◆ YOUR TASK ◆
Take each line in the entries below that holds "Welcome" and show it.

[ENTRIES PROVIDED]

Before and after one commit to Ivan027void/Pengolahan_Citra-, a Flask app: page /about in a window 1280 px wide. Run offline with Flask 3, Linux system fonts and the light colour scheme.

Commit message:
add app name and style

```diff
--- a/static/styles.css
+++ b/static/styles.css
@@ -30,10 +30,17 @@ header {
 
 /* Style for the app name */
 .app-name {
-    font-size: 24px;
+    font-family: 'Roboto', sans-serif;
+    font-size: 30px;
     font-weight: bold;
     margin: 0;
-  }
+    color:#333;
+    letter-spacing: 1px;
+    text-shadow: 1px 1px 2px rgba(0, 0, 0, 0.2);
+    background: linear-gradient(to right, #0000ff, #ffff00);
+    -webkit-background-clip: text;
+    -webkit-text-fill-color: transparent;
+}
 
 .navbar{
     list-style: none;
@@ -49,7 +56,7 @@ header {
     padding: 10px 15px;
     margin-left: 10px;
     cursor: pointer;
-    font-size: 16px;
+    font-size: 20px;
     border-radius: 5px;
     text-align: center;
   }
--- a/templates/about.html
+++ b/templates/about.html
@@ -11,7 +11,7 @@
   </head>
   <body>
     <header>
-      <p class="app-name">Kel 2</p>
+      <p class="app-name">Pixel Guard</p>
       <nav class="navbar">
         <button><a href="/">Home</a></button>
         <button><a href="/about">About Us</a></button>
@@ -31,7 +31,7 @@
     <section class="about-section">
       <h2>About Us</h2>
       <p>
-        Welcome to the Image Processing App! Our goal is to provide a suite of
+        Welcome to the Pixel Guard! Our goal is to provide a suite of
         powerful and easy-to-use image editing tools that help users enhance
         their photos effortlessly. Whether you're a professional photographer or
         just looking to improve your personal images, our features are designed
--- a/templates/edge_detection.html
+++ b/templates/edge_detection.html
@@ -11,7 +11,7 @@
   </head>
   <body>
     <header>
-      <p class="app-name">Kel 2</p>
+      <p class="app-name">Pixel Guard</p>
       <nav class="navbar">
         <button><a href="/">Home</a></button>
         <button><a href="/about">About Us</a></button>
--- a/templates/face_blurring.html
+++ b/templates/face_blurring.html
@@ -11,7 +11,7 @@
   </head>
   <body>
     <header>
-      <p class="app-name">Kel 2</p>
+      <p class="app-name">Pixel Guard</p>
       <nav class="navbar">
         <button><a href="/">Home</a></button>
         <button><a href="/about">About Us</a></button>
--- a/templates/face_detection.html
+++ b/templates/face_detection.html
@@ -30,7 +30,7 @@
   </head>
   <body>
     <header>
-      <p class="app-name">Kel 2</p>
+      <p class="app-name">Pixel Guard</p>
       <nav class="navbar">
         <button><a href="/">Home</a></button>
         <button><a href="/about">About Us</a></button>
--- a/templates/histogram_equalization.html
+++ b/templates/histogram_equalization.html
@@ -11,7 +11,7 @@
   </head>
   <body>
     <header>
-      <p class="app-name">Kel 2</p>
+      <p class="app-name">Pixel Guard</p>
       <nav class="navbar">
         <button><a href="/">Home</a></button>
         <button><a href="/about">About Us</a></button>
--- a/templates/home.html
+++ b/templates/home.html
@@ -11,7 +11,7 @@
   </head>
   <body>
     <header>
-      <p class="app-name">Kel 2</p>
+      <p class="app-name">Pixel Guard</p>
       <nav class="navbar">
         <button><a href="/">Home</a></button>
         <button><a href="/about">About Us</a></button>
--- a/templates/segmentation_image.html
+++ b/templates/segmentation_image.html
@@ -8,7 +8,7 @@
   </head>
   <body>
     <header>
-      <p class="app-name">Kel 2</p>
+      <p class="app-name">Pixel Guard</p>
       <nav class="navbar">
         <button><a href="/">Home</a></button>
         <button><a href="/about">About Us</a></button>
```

[/ENTRIES PROVIDED]

◆ ANSWER BOX ◆
-        Welcome to the Image Processing App! Our goal is to provide a suite of
+        Welcome to the Pixel Guard! Our goal is to provide a suite of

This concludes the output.